/---

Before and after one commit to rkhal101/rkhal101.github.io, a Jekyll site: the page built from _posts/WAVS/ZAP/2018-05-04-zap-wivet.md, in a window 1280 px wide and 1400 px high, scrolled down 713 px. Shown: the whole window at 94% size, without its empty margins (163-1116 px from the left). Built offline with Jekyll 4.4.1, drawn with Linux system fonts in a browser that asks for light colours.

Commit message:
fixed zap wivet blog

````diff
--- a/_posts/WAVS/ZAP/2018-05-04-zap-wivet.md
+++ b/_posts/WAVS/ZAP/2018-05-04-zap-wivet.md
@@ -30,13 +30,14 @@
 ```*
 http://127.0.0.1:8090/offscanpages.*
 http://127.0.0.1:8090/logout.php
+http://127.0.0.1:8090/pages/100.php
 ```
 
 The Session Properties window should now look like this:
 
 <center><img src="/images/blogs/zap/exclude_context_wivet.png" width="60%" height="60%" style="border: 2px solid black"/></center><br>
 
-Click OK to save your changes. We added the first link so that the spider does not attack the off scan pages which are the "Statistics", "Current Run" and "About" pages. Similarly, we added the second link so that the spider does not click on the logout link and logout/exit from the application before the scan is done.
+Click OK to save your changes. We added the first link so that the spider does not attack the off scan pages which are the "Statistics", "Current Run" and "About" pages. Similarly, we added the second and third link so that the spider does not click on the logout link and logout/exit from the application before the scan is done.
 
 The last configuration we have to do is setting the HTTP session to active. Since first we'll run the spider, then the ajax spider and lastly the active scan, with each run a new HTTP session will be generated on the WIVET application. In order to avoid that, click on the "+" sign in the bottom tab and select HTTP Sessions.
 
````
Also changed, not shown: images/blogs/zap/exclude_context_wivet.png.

\---

*Exercise objective:*
Copy from the entries above each line in which the string "blogs" can be found.

*Answer for the task:*
 <center><img src="/images/blogs/zap/exclude_context_wivet.png" width="60%" height="60%" style="border: 2px solid black"/></center><br>
Also changed, not shown: images/blogs/zap/exclude_context_wivet.png.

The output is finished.